• INSTRUCTIONS TO FOLLOW:
For each line below, return an exact copy.

Code change snippets
- - - - -

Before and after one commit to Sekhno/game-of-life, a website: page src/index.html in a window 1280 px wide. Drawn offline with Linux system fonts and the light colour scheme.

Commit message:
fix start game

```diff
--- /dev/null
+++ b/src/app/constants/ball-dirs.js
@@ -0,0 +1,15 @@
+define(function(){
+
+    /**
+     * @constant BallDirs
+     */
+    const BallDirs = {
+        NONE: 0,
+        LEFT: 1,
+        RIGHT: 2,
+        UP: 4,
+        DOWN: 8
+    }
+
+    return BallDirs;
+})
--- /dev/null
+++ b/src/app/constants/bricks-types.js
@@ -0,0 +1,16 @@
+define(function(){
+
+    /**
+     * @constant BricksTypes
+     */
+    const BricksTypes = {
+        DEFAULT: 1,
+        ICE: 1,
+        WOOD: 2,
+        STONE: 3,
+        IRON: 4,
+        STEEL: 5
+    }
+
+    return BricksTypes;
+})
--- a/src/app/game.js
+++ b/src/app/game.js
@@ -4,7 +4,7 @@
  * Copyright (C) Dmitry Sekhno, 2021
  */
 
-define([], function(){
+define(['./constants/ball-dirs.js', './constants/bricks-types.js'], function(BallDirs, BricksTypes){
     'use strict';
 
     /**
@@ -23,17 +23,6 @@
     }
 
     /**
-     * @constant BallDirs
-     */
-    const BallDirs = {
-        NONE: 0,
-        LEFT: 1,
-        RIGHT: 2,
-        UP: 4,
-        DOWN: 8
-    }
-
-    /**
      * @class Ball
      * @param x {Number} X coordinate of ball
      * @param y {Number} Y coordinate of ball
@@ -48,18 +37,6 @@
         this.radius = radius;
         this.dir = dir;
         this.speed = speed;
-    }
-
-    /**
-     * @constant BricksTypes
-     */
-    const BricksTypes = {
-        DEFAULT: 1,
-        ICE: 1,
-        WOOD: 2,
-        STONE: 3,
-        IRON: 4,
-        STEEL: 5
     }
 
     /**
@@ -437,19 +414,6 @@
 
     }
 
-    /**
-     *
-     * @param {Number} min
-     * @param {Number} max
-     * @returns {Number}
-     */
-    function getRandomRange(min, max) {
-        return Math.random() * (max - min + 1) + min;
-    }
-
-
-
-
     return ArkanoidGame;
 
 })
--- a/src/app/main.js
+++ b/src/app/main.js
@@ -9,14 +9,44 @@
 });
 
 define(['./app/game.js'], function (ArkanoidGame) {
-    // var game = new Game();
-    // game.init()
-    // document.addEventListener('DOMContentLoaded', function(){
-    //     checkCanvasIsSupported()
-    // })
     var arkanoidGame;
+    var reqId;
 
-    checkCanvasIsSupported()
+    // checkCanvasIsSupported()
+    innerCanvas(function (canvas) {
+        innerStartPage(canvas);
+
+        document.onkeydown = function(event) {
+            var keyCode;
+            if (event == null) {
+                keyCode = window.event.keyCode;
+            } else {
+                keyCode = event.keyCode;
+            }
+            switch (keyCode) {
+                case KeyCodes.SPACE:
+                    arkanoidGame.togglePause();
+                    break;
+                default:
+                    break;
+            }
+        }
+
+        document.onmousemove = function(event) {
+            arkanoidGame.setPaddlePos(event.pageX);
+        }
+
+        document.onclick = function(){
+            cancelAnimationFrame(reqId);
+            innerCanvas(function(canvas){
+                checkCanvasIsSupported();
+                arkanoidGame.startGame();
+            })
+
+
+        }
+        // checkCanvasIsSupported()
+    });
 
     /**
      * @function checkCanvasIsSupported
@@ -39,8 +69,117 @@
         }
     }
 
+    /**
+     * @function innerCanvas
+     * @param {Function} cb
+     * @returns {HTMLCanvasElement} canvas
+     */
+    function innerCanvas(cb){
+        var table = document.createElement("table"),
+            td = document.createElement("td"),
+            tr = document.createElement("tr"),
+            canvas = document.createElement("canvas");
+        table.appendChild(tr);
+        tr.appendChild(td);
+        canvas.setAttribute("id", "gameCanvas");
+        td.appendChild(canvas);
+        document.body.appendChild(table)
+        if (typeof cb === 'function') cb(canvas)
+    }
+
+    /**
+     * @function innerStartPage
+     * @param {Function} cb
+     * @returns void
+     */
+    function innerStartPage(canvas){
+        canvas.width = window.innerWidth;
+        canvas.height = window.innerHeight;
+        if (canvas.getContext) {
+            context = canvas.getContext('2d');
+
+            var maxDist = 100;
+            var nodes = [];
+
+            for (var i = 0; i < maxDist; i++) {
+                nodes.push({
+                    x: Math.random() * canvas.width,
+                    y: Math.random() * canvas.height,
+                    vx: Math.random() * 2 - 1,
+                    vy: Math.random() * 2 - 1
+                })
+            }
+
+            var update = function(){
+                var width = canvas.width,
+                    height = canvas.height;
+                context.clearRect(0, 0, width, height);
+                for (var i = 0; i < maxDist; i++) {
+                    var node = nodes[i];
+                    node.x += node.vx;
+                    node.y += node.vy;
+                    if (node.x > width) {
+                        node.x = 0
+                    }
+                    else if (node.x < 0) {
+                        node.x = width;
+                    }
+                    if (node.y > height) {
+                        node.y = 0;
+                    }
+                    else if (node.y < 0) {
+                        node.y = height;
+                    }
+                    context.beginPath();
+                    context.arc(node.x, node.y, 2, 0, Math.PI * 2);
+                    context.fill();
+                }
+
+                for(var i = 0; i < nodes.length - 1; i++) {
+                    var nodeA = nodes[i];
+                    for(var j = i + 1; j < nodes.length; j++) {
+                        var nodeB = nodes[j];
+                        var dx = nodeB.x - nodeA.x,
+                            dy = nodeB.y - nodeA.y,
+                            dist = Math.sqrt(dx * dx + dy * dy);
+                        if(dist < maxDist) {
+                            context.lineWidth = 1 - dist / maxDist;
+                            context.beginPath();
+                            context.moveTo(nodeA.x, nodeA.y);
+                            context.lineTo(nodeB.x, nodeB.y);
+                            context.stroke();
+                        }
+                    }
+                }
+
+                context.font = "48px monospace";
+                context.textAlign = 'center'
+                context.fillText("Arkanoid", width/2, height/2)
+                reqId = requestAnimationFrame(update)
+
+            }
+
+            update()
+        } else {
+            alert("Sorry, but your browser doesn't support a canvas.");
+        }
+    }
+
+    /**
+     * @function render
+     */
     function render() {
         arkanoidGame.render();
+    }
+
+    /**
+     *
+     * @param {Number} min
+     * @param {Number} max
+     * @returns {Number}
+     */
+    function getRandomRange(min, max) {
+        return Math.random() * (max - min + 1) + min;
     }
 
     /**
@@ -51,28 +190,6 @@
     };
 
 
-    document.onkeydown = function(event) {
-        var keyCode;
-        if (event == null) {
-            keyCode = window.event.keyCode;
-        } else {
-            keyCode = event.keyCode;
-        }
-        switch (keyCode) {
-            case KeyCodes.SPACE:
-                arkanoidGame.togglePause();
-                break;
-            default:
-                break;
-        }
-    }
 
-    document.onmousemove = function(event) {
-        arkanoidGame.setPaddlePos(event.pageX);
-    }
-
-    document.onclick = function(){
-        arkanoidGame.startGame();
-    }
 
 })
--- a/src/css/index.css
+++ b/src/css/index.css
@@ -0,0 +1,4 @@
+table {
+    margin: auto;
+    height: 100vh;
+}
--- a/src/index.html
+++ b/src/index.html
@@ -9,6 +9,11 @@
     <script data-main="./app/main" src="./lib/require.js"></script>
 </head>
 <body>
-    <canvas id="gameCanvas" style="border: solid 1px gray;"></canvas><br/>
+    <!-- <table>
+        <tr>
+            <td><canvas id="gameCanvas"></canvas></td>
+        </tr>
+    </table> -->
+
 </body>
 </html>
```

- - - - -

• ANSWER TO THE EXERCISE:
Before and after one commit to Sekhno/game-of-life, a website: page src/index.html in a window 1280 px wide. Drawn offline with Linux system fonts and the light colour scheme.

Commit message:
fix start game

```diff
--- /dev/null
+++ b/src/app/constants/ball-dirs.js
@@ -0,0 +1,15 @@
+define(function(){
+
+    /**
+     * @constant BallDirs
+     */
+    const BallDirs = {
+        NONE: 0,
+        LEFT: 1,
+        RIGHT: 2,
+        UP: 4,
+        DOWN: 8
+    }
+
+    return BallDirs;
+})
--- /dev/null
+++ b/src/app/constants/bricks-types.js
@@ -0,0 +1,16 @@
+define(function(){
+
+    /**
+     * @constant BricksTypes
+     */
+    const BricksTypes = {
+        DEFAULT: 1,
+        ICE: 1,
+        WOOD: 2,
+        STONE: 3,
+        IRON: 4,
+        STEEL: 5
+    }
+
+    return BricksTypes;
+})
--- a/src/app/game.js
+++ b/src/app/game.js
@@ -4,7 +4,7 @@
  * Copyright (C) Dmitry Sekhno, 2021
  */
 
-define([], function(){
+define(['./constants/ball-dirs.js', './constants/bricks-types.js'], function(BallDirs, BricksTypes){
     'use strict';
 
     /**
@@ -23,17 +23,6 @@
     }
 
     /**
-     * @constant BallDirs
-     */
-    const BallDirs = {
-        NONE: 0,
-        LEFT: 1,
-        RIGHT: 2,
-        UP: 4,
-        DOWN: 8
-    }
-
-    /**
      * @class Ball
      * @param x {Number} X coordinate of ball
      * @param y {Number} Y coordinate of ball
@@ -48,18 +37,6 @@
         this.radius = radius;
         this.dir = dir;
         this.speed = speed;
-    }
-
-    /**
-     * @constant BricksTypes
-     */
-    const BricksTypes = {
-        DEFAULT: 1,
-        ICE: 1,
-        WOOD: 2,
-        STONE: 3,
-        IRON: 4,
-        STEEL: 5
     }
 
     /**
@@ -437,19 +414,6 @@
 
     }
 
-    /**
-     *
-     * @param {Number} min
-     * @param {Number} max
-     * @returns {Number}
-     */
-    function getRandomRange(min, max) {
-        return Math.random() * (max - min + 1) + min;
-    }
-
-
-
-
     return ArkanoidGame;
 
 })
--- a/src/app/main.js
+++ b/src/app/main.js
@@ -9,14 +9,44 @@
 });
 
 define(['./app/game.js'], function (ArkanoidGame) {
-    // var game = new Game();
-    // game.init()
-    // document.addEventListener('DOMContentLoaded', function(){
-    //     checkCanvasIsSupported()
-    // })
     var arkanoidGame;
+    var reqId;
 
-    checkCanvasIsSupported()
+    // checkCanvasIsSupported()
+    innerCanvas(function (canvas) {
+        innerStartPage(canvas);
+
+        document.onkeydown = function(event) {
+            var keyCode;
+            if (event == null) {
+                keyCode = window.event.keyCode;
+            } else {
+                keyCode = event.keyCode;
+            }
+            switch (keyCode) {
+                case KeyCodes.SPACE:
+                    arkanoidGame.togglePause();
+                    break;
+                default:
+                    break;
+            }
+        }
+
+        document.onmousemove = function(event) {
+            arkanoidGame.setPaddlePos(event.pageX);
+        }
+
+        document.onclick = function(){
+            cancelAnimationFrame(reqId);
+            innerCanvas(function(canvas){
+                checkCanvasIsSupported();
+                arkanoidGame.startGame();
+            })
+
+
+        }
+        // checkCanvasIsSupported()
+    });
 
     /**
      * @function checkCanvasIsSupported
@@ -39,8 +69,117 @@
         }
     }
 
+    /**
+     * @function innerCanvas
+     * @param {Function} cb
+     * @returns {HTMLCanvasElement} canvas
+     */
+    function innerCanvas(cb){
+        var table = document.createElement("table"),
+            td = document.createElement("td"),
+            tr = document.createElement("tr"),
+            canvas = document.createElement("canvas");
+        table.appendChild(tr);
+        tr.appendChild(td);
+        canvas.setAttribute("id", "gameCanvas");
+        td.appendChild(canvas);
+        document.body.appendChild(table)
+        if (typeof cb === 'function') cb(canvas)
+    }
+
+    /**
+     * @function innerStartPage
+     * @param {Function} cb
+     * @returns void
+     */
+    function innerStartPage(canvas){
+        canvas.width = window.innerWidth;
+        canvas.height = window.innerHeight;
+        if (canvas.getContext) {
+            context = canvas.getContext('2d');
+
+            var maxDist = 100;
+            var nodes = [];
+
+            for (var i = 0; i < maxDist; i++) {
+                nodes.push({
+                    x: Math.random() * canvas.width,
+                    y: Math.random() * canvas.height,
+                    vx: Math.random() * 2 - 1,
+                    vy: Math.random() * 2 - 1
+                })
+            }
+
+            var update = function(){
+                var width = canvas.width,
+                    height = canvas.height;
+                context.clearRect(0, 0, width, height);
+                for (var i = 0; i < maxDist; i++) {
+                    var node = nodes[i];
+                    node.x += node.vx;
+                    node.y += node.vy;
+                    if (node.x > width) {
+                        node.x = 0
+                    }
+                    else if (node.x < 0) {
+                        node.x = width;
+                    }
+                    if (node.y > height) {
+                        node.y = 0;
+                    }
+                    else if (node.y < 0) {
+                        node.y = height;
+                    }
+                    context.beginPath();
+                    context.arc(node.x, node.y, 2, 0, Math.PI * 2);
+                    context.fill();
+                }
+
+                for(var i = 0; i < nodes.length - 1; i++) {
+                    var nodeA = nodes[i];
+                    for(var j = i + 1; j < nodes.length; j++) {
+                        var nodeB = nodes[j];
+                        var dx = nodeB.x - nodeA.x,
+                            dy = nodeB.y - nodeA.y,
+                            dist = Math.sqrt(dx * dx + dy * dy);
+                        if(dist < maxDist) {
+                            context.lineWidth = 1 - dist / maxDist;
+                            context.beginPath();
+                            context.moveTo(nodeA.x, nodeA.y);
+                            context.lineTo(nodeB.x, nodeB.y);
+                            context.stroke();
+                        }
+                    }
+                }
+
+                context.font = "48px monospace";
+                context.textAlign = 'center'
+                context.fillText("Arkanoid", width/2, height/2)
+                reqId = requestAnimationFrame(update)
+
+            }
+
+            update()
+        } else {
+            alert("Sorry, but your browser doesn't support a canvas.");
+        }
+    }
+
+    /**
+     * @function render
+     */
     function render() {
         arkanoidGame.render();
+    }
+
+    /**
+     *
+     * @param {Number} min
+     * @param {Number} max
+     * @returns {Number}
+     */
+    function getRandomRange(min, max) {
+        return Math.random() * (max - min + 1) + min;
     }
 
     /**
@@ -51,28 +190,6 @@
     };
 
 
-    document.onkeydown = function(event) {
-        var keyCode;
-        if (event == null) {
-            keyCode = window.event.keyCode;
-        } else {
-            keyCode = event.keyCode;
-        }
-        switch (keyCode) {
-            case KeyCodes.SPACE:
-                arkanoidGame.togglePause();
-                break;
-            default:
-                break;
-        }
-    }
 
-    document.onmousemove = function(event) {
-        arkanoidGame.setPaddlePos(event.pageX);
-    }
-
-    document.onclick = function(){
-        arkanoidGame.startGame();
-    }
 
 })
--- a/src/css/index.css
+++ b/src/css/index.css
@@ -0,0 +1,4 @@
+table {
+    margin: auto;
+    height: 100vh;
+}
--- a/src/index.html
+++ b/src/index.html
@@ -9,6 +9,11 @@
     <script data-main="./app/main" src="./lib/require.js"></script>
 </head>
 <body>
-    <canvas id="gameCanvas" style="border: solid 1px gray;"></canvas><br/>
+    <!-- <table>
+        <tr>
+            <td><canvas id="gameCanvas"></canvas></td>
+        </tr>
+    </table> -->
+
 </body>
 </html>
```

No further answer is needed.